OTTAWA, Nov. 12, 2013 /CNW/ - On Thursday, October 31, Parliament opened
an important debate on Bill C-201, which proposes a tax credit that
would help construction workers cover their travel costs when
relocating temporarily to take on short-term construction jobs.
Leaders of Canada's construction industry and labour organizations
support the proposed construction mobility tax credit. They believe the
legislation will create new opportunities for under-employed Canadian
tradespeople and help to keep them working.
In an open letter published in The Globe and Mail, the National Post and the Hill Times, they made a clear case for the tax credit, outlining the human
resources challenges facing the industry and how the credit could help
The industry is facing skills shortages due to a large cohort of its
skilled workforce aging into retirement, a fragmented training system
producing uneven results, and not enough new recruits to make up the
shortfall. To meet the projected economic demand, more than 250,000 new
workers will be needed by the end of the decade.
Current Government of Canada initiatives, while welcome, are unlikely to
meet the need for construction workers or grow the workforce in a
tangible way. The resource and major institutional construction sectors
in some regions are already experiencing skilled labour shortages. This
situation is expected to worsen.
Resource projects are often located in remote areas with small
populations. They rely on skilled workers willing to relocate to
distant sites for short terms. Travel and temporary costs are $3,500 on
average, which is prohibitive for many tradespeople.
Existing tax exemptions related to remote work sites apply only to those
workers who are provided lodging at these sites directly. There is no
similar provision for the majority of construction workers who travel
to obtain work. For example, a worker from New Brunswick who moves
temporarily to Ontario to work at a large construction site gets no
consideration under the tax system—the individual must bear the cost
burden of travel and lodging if not provided by the employer. This
needs to change.
As well as its clear benefits to Canadian workers and industry, a
construction mobility tax credit would benefit the Government of Canada
through increased long-term income tax revenues and reduced dependence
on costly social programs. Initial studies have shown that the credit
could yield a return on investment of nearly 5 to 1.
"This initiative would alleviate dependence on expensive temporary HR
solutions by encouraging Canadians to go where the work is—even if it
is for a relatively short, finite period of time," said Robert Blakely,
Chief Operating Officer of Canada's Building Trades Unions. "The credit
would go a long way toward meeting a challenge our entire industry is
The open letter is signed by:
Robert Blakely, Chief Operating Officer, Canada's Building Trades Unions
Michael Atkinson, President, Canadian Construction Association
Neil Tidsbury, President, Construction Labour Relations-Alberta
For more information on the construction mobility tax credit, and to
read the letter, please visit http://www.buildingtrades.ca/Legislative-Issues/Government-Affairs-and-Public-Policy/Putting-Canadians-First.aspx.
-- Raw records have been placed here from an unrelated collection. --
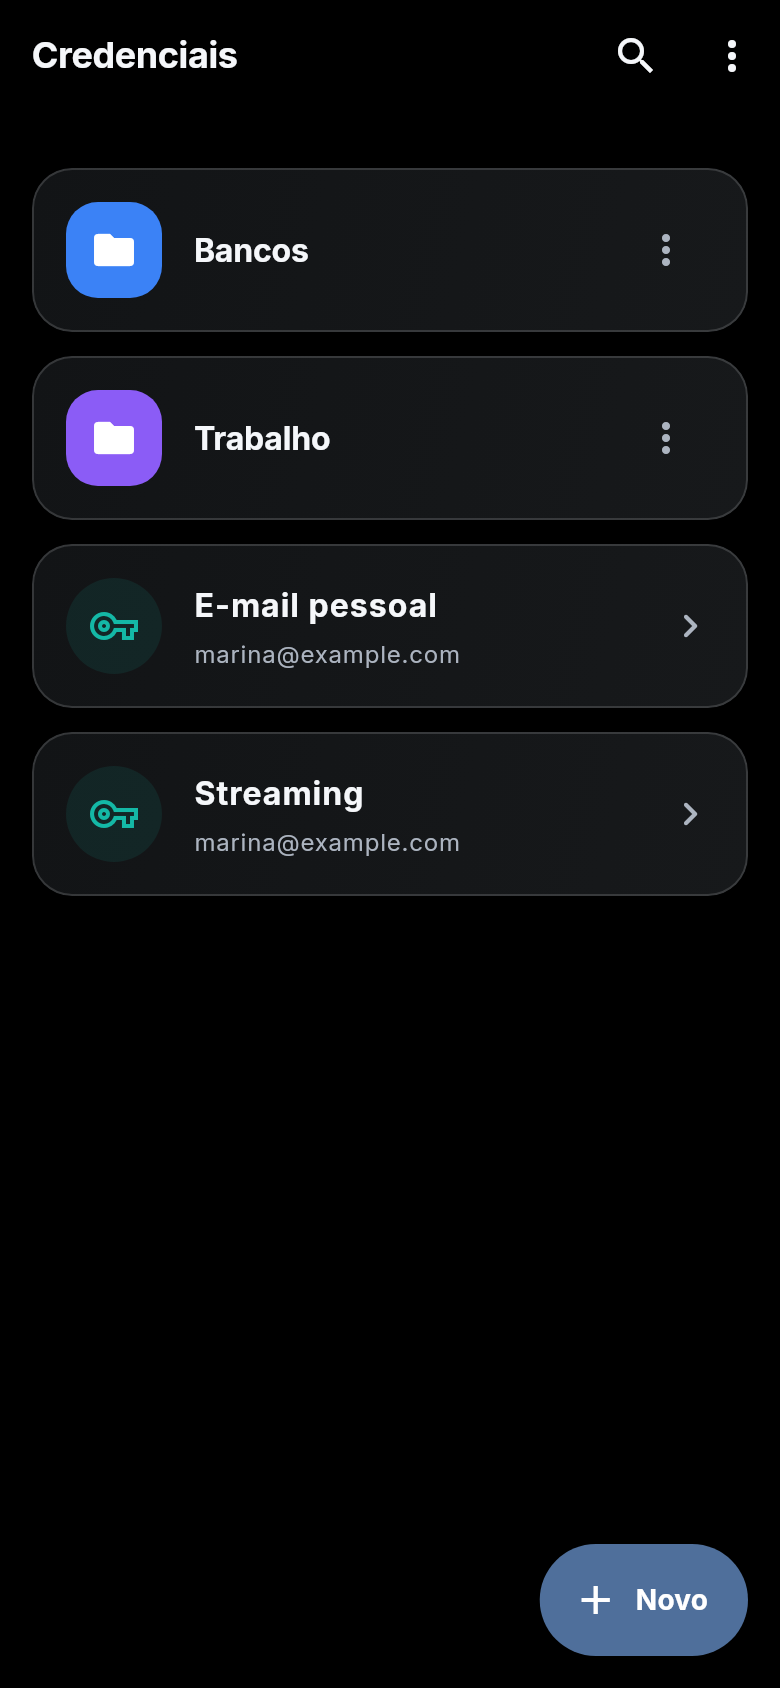
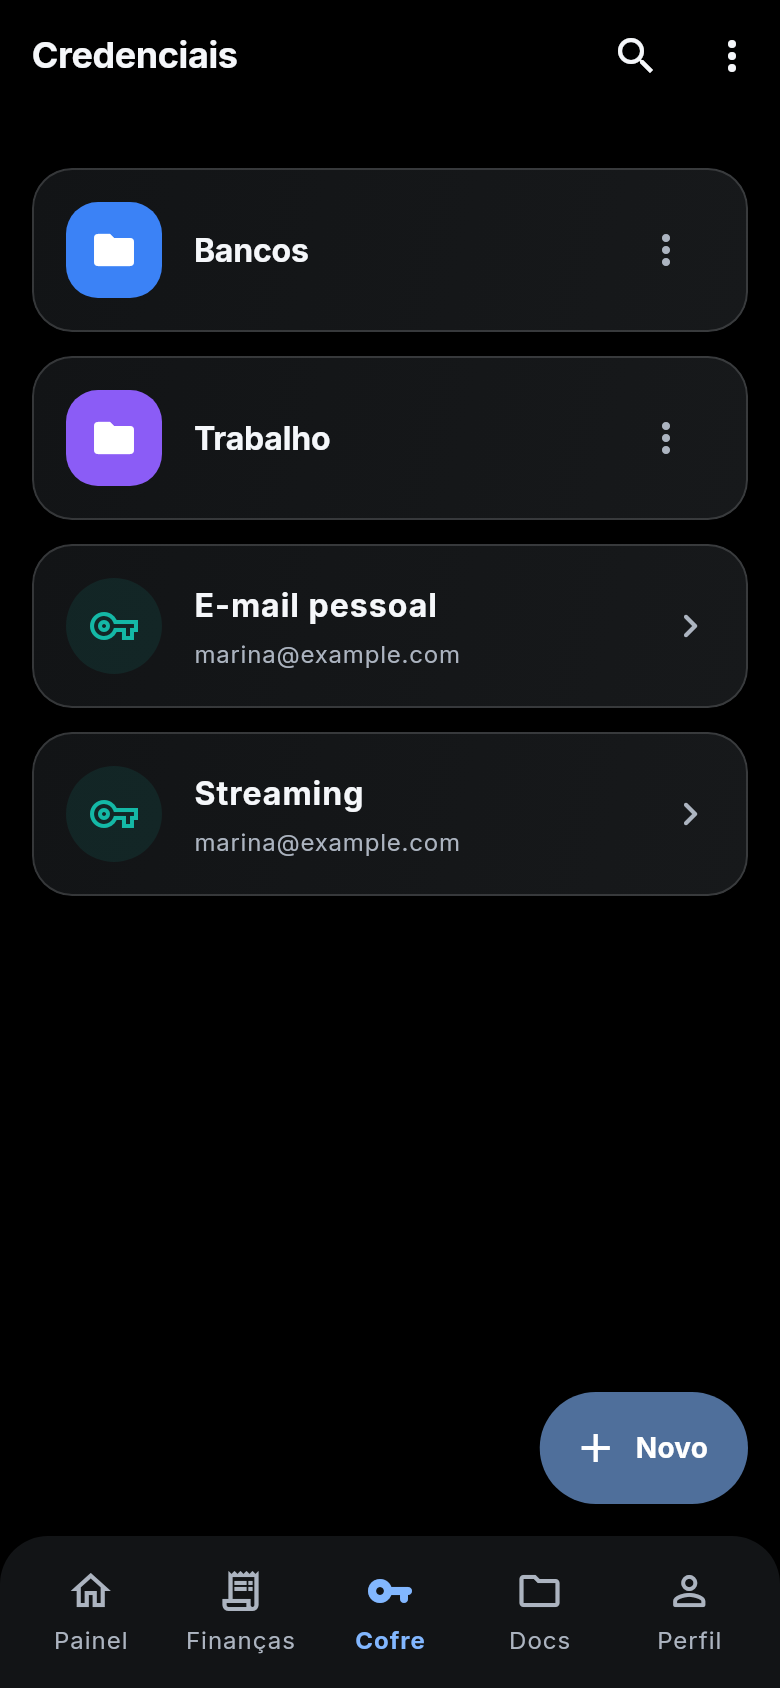
docs: show mobile navigation in app screenshots

diff --git a/README.md b/README.md
@@ -1,7 +1,5 @@
 <div align="center">
 
-# PassFin
-
 <picture>
   <source media="(prefers-color-scheme: dark)" srcset="assets/brand/passfin-lockup-dark.svg">
   <img src="assets/brand/passfin-lockup-light.svg" width="320" alt="PassFin: carteira com cédula e chave">
@@ -11,6 +9,8 @@
 [![Dart](https://img.shields.io/badge/Dart-0175C2?style=for-the-badge&logo=dart&logoColor=white)](https://dart.dev/)
 [![Firebase](https://img.shields.io/badge/Firebase-FFCA28?style=for-the-badge&logo=firebase&logoColor=black)](https://firebase.google.com/)
 [![Riverpod](https://img.shields.io/badge/Riverpod-1A73E8?style=for-the-badge&logo=dart&logoColor=white)](https://riverpod.dev/)
+[![Android](https://img.shields.io/badge/Android-3DDC84?style=for-the-badge&logo=android&logoColor=white)](https://www.android.com/)
+[![Google Drive](https://img.shields.io/badge/Google_Drive-4285F4?style=for-the-badge&logo=googledrive&logoColor=white)](https://developers.google.com/drive)
 
 **Senhas, finanças e documentos em um só lugar.**
 
@@ -35,11 +35,13 @@ A identidade visual e os arquivos da marca estão no [guia PassFin](docs/brandin
 
 Capturas de telas Flutter renderizadas com dados fictícios. Em cada par, **tema claro à esquerda** e **escuro à direita**. Clique para ampliar.
 
-### Entrada
+### Entrada e cadastro
 
 <p align="center">
   <a href="docs/branding/login-light.png"><img src="docs/branding/login-light.png" width="23%" alt="Entrada do PassFin, tema claro" /></a>
   <a href="docs/branding/login-dark.png"><img src="docs/branding/login-dark.png" width="23%" alt="Entrada do PassFin, tema escuro" /></a>
+  <a href="docs/branding/register-light.png"><img src="docs/branding/register-light.png" width="23%" alt="Cadastro no PassFin, tema claro" /></a>
+  <a href="docs/branding/register-dark.png"><img src="docs/branding/register-dark.png" width="23%" alt="Cadastro no PassFin, tema escuro" /></a>
 </p>
 
 ### Painel e metas
@@ -71,52 +73,13 @@ Capturas de telas Flutter renderizadas com dados fictícios. Em cada par, **tema
 
 ## Widgets no Android
 
-Adicione pelo **Perfil → Aparência → Widgets do celular** ou pelo seletor de widgets do Android.
-Os cinco modelos acompanham a **cor e o modo de exibição do aplicativo**, com valores ocultos por padrão.
-Usam os lançamentos salvos e recalculam os totais na virada do dia, mesmo com o app fechado; a legenda indica a data dos dados quando necessário.
+Cinco widgets Android exibem gastos, saldo e próximos pagamentos ou permitem adicionar uma despesa. As cores acompanham a aparência do aplicativo, e os valores ficam ocultos por padrão.
 
-| Widget | Tamanho sugerido |
-| --- | --- |
-| Gastos compactos | 3 × 1 |
-| Gastos do mês | 2 × 2 |
-| Resumo financeiro | 4 × 3 |
-| Próximos gastos | 3 × 2 |
-| Nova despesa | 1 × 1 |
+<p align="center">
+  <a href="docs/images/widget-selection-light-current.png"><img src="docs/images/widget-selection-light-current.png" width="23%" alt="Seleção de widgets no PassFin, tema claro" /></a>
+  <a href="docs/images/widget-selection-dark-current.png"><img src="docs/images/widget-selection-dark-current.png" width="23%" alt="Seleção de widgets no PassFin, tema escuro" /></a>
+  <a href="docs/images/widgets-light.jpg"><img src="docs/images/widgets-light.jpg" width="23%" alt="Widgets Android na versão anterior, tema claro" /></a>
+  <a href="docs/images/widgets-dark.jpg"><img src="docs/images/widgets-dark.jpg" width="23%" alt="Widgets Android na versão anterior, tema escuro" /></a>
+</p>
 
-## Tecnologias
-
-| Base | Uso |
-| --- | --- |
-| Flutter, Dart e Material 3 | Interface adaptativa e componentes compartilhados |
-| Riverpod | Estado e dependências, com código organizado por funcionalidade |
-| Firebase Authentication e Cloud Firestore | Autenticação e sincronização |
-| fl_chart, PDF e CSV | Gráficos e relatórios |
-| AES, Secure Storage e local_auth | Criptografia, armazenamento seguro e biometria |
-| Google Drive e home_widget | Documentos, backups e widgets do dispositivo |
-
-## Como Executar
-
-Use Flutter com Dart `>=3.12.0 <4.0.0`, conforme `pubspec.yaml`.
-
-```bash
-git clone https://github.com/viniciusmecosta/KeyBudget.git
-cd KeyBudget
-flutter pub get
-```
-
-Configure o Firebase seguindo o
-[guia de configuração](docs/configuracao.md). Para usar o Drive, configure também a API e o login Google.
-
-```bash
-flutter run
-```
-
-## Desenvolvimento
-
-```bash
-flutter analyze
-flutter test
-```
-
-Código em `lib/features`, com componentes comuns em `lib/core/design_system`.
-[Padrão visual](DESIGN.md) · [Widgets e personalização](docs/engineering/widgets.md)
+As duas últimas imagens mostram os widgets na versão anterior à identidade PassFin.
SOURCE: Building & Construction Trades Department, AFL-CIO
For further information:
Christopher Smillie, Government and Regulatory Affairs, Canada's Building Trades Unions. Office: (613) 236-0653 / Cell: 613- 620-0653 / Email: email@example.com